(DATA SHOWN begins)

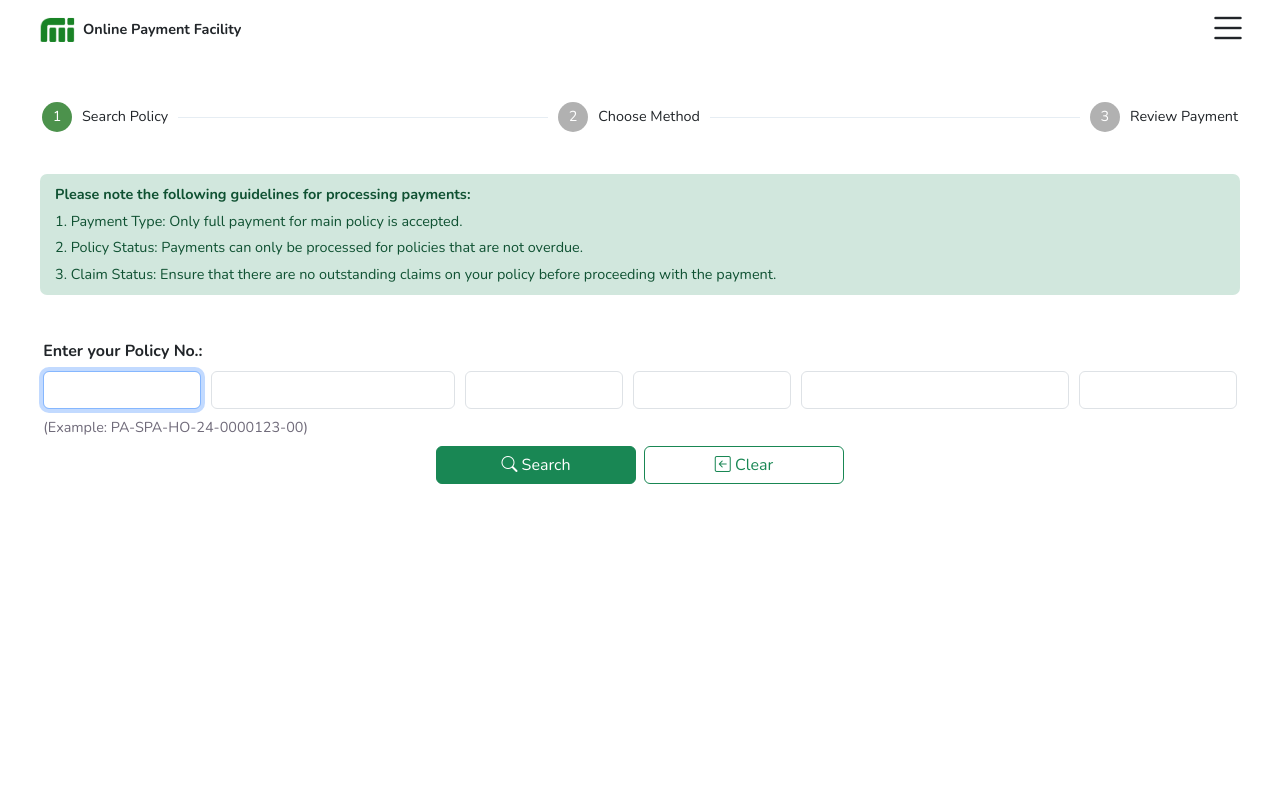
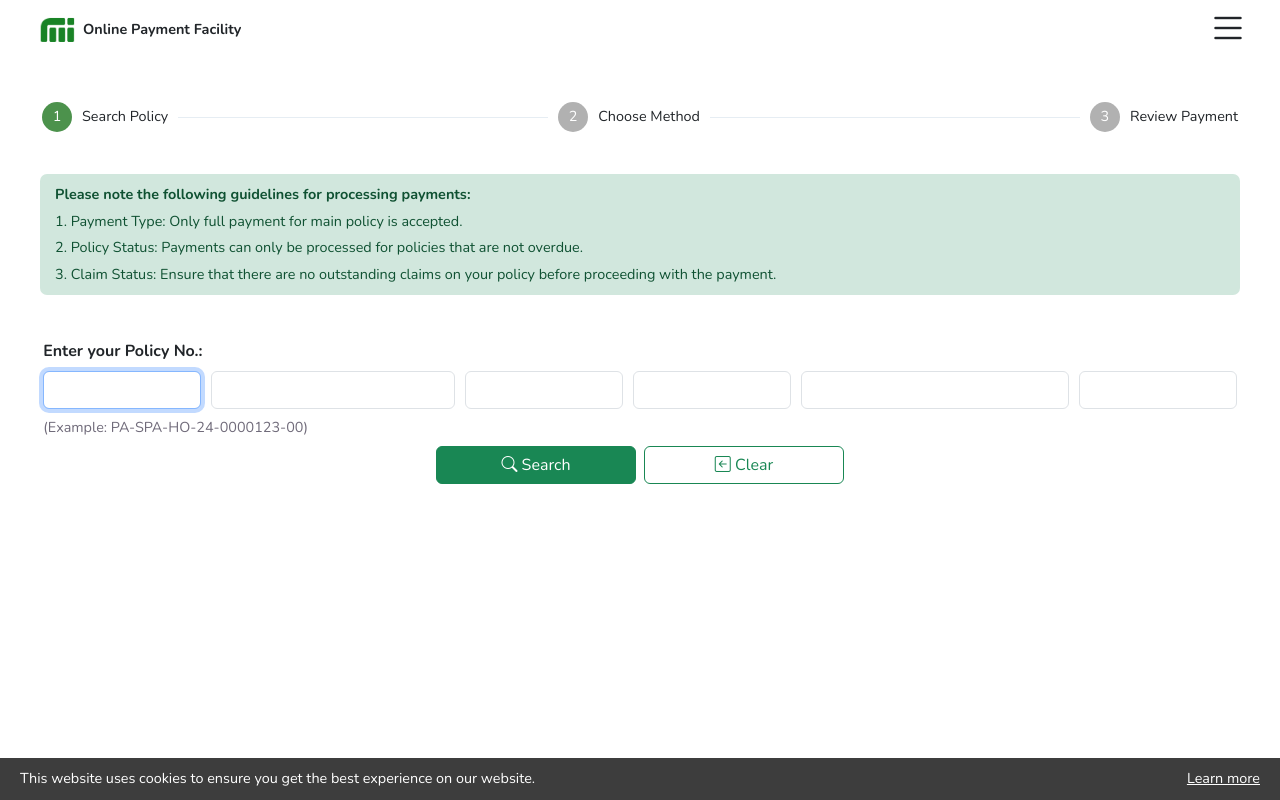
Before and after one commit to miciadmin/online-payment-prod, a React (Vite) app: page / in a window 1280 px wide. Built offline with nearby package versions, Linux system fonts and the light colour scheme.

Commit message:
93th update

```diff
--- /dev/null
+++ b/src/component/cookies_permission.jsx
@@ -0,0 +1,52 @@
+import React, { useState, useEffect } from 'react';
+
+function CookiesPermission() {
+  const [showCookieConsent, setShowCookieConsent] = useState(false);
+  const [showMoreInfo, setShowMoreInfo] = useState(false);
+
+  useEffect(() => {
+    const consent = localStorage.getItem('cookieConsent');
+    console.log(consent);
+    console.log(consent === 'accepted');
+    if (consent === 'accepted') {
+        setShowCookieConsent(false);
+    } else {
+        setShowCookieConsent(true);
+    }
+  }, []);
+
+  const handleLearnMore = () => {
+    setShowMoreInfo(true);
+    //localStorage.setItem('cookieConsent', 'accepted');
+    setShowCookieConsent(false);
+  };
+
+  const closeLearnMore = () => {
+    setShowMoreInfo(false);
+  };
+
+  return (
+    <div className="App">
+      {showCookieConsent && (
+        <div className="cookie-consent">
+          <span>This website uses cookies to ensure you get the best experience on our website.</span>
+          <div>
+            <span onClick={handleLearnMore}>Learn more</span>
+          </div>
+        </div>
+      )}
+
+      {showMoreInfo && (
+        <div className="cookie-info">
+            <div className="cookie-info-header">
+                <span>More About Cookies</span>
+                <button type="button" className="btn-close" onClick={closeLearnMore} aria-label="Close"/>
+            </div>
+            <p>Cookies are small text files that can be used by websites to make a user's experience more efficient. We use cookies for managing payment details and remove them after the payment transaction is complete.</p>
+        </div>
+      )}
+    </div>
+  );
+}
+
+export default CookiesPermission;
--- a/src/component/step1.jsx
+++ b/src/component/step1.jsx
@@ -1,5 +1,6 @@
 import React, { useState, useRef, useEffect} from 'react';
 import Sidebar from './sidebar';
+import CookiePermission from './cookies_permission';
 import { endpoint, currencyFormat, isValidEmail, isValidMobileNo, lpad, numInputOnly, textInputOnly, numAndTextInput} from '../js/utils';
 import { useNavigate } from 'react-router-dom';
 import MiciLogo from '../assets/mici_logo.svg'
@@ -152,8 +153,10 @@ function Step1() {
                         setErrorPolicy('(Policy is cancelled)');
                     } else if (status === 'OTHER_CURRENCY') {
                         setErrorPolicy('(Policy currency not allowed)');
-                    } else if (status === 'FULLY_PAID' || status === 'HAS_SUCCESSFUL_PAYMENT') {
+                    } else if (status === 'FULLY_PAID') {
                         setErrorPolicy('(Policy is already settled)');
+                    } else if (status === 'HAS_SUCCESSFUL_PAYMENT') {
+                        setErrorPolicy('(Payment successful; policy ready for OR)');
                     } else if (status === 'TEMPORARY_PAYMENT') {
                         setErrorPolicy('(Policy has pending transaction)');
                     } else if (status === 'OVERDUE') {
@@ -389,6 +392,8 @@ function Step1() {
             )}
 
             </div>
+
+        <CookiePermission/>
         </div>
     )
 }
--- a/src/css/style.css
+++ b/src/css/style.css
@@ -323,15 +323,54 @@ label {
 .payment-method-container {
     margin: 0 2rem;
 }
-
 .space-between {
     display: flex;
     justify-content: space-between;
 }
-/*.bank-img {
-    width: 100px;
-    margin-bottom: 5px;
-}*/
+.cookie-consent {
+    position: fixed;
+    bottom: 0;
+    left: 0;
+    width: 100%;
+    background-color: #333333f2;
+    color: white;
+    padding: 10px 20px;
+    display: flex;
+    justify-content: space-between;
+    font-size: .9rem;
+    z-index: 9999;
+}
+.cookie-consent div span {
+    cursor: pointer;
+    text-decoration: underline;
+}
+
+.cookie-info {
+    position: fixed;
+    bottom: 0;
+    left: 0;
+    width: 100%;
+    background-color: #fff;
+    color: #333;
+    font-size: .9rem;
+    text-align: justify;
+    padding: 10px 20px;
+    box-shadow: 0 -2px 10px rgba(0, 0, 0, 0.1);
+}
+.cookie-info-header {
+    display: flex;
+    justify-content: space-between;
+}
+.cookie-info span {
+    margin-top: 0;
+    font-size: 1rem;
+    font-weight: bold;
+}
+.cookie-info p {
+    margin: 10px 0;
+}
+
+
 
 @media (max-width: 1600px) {
     .step-line {
@@ -615,9 +654,9 @@ label {
 
 
 .copyright-text {
-    font-size:.7rem;
-    bottom:5%;
-    position:fixed;
+    font-size: .7rem;
+    bottom: 20px;
+    position: fixed;
     margin: 0 1rem;
 }
 
```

(DATA SHOWN ends)

REQUIRED ACTION:
Checking each line of the data, count the ones containing "margin", and give only that count.

FINISHED EXERCISE:
5